-- TASK INPUTS follows --

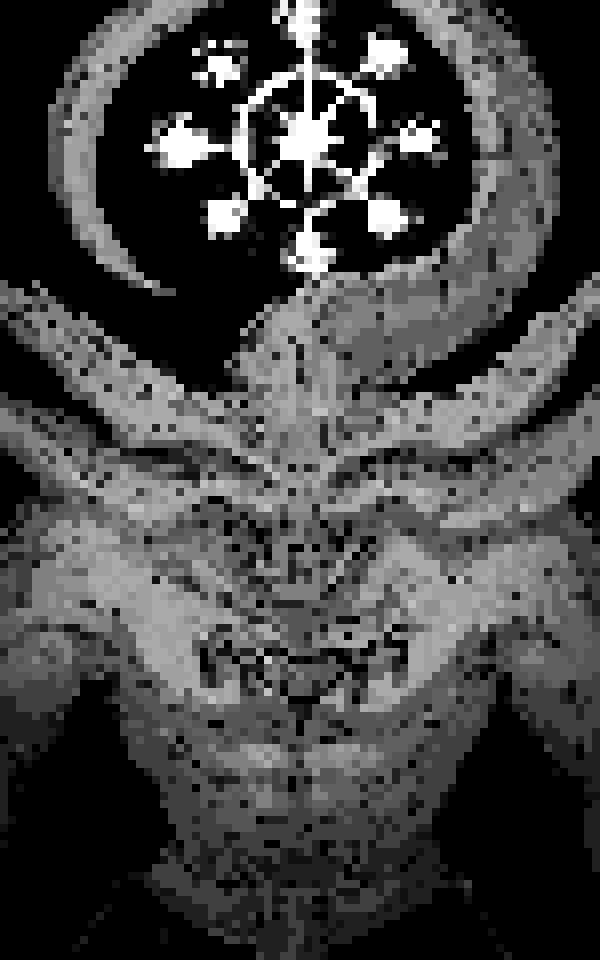
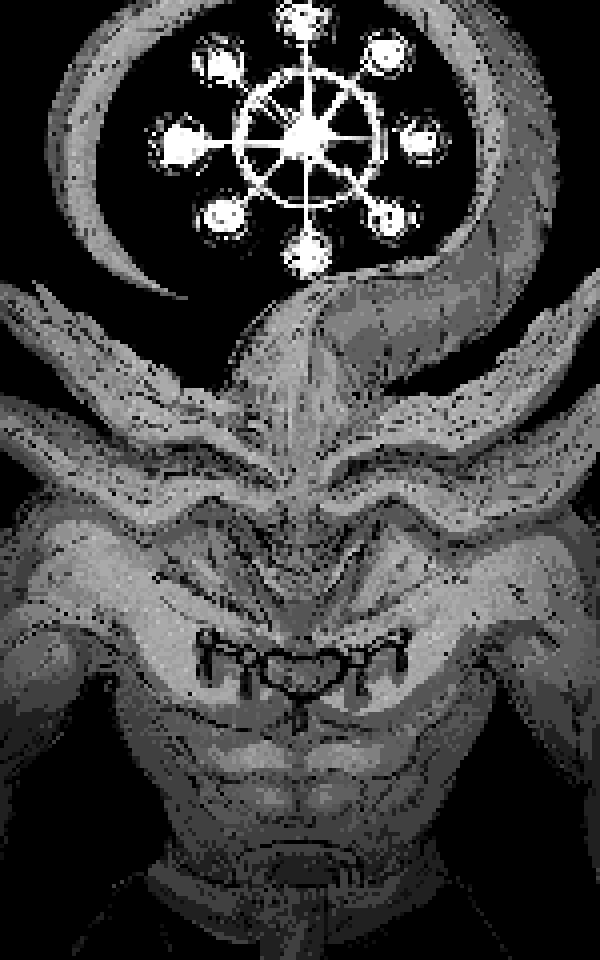
increase detail

diff --git a/src/main.rs b/src/main.rs
@@ -182,7 +182,8 @@ fn pxlate(img: DynamicImage) -> DynamicImage {
 
 fn downscale(img: DynamicImage) -> DynamicImage {
     let (width, height) = img.dimensions();
-    let (smolwidth, smolheight) = (width / 8, height / 8);
+    //let (smolwidth, smolheight) = (width / 8, height / 8);
+    let (smolwidth, smolheight) = (width / 4, height / 4); // for a more detailed image
 
     let dwnsclimg = img.resize_exact(smolwidth, smolheight, image::imageops::FilterType::Nearest);
     return dwnsclimg;
@@ -190,7 +191,8 @@ fn downscale(img: DynamicImage) -> DynamicImage {
 
 fn upscale(img: DynamicImage) -> DynamicImage {
     let (width, height) = img.dimensions();
-    let (bigwidth, bigheight) = (width * 8, height * 8);
+    //let (bigwidth, bigheight) = (width * 8, height * 8);
+    let (bigwidth, bigheight) = (width * 4, height * 4); // for a more detailed image
 
     let upsclimg = img.resize_exact(bigwidth, bigheight, image::imageops::FilterType::Nearest);
     return upsclimg;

-- TASK INPUTS concluded --

YOUR INSTRUCTIONS: Looking at the entries above, count each line that includes the string "upsclimg" and give only the total.

TASK ANSWER: 2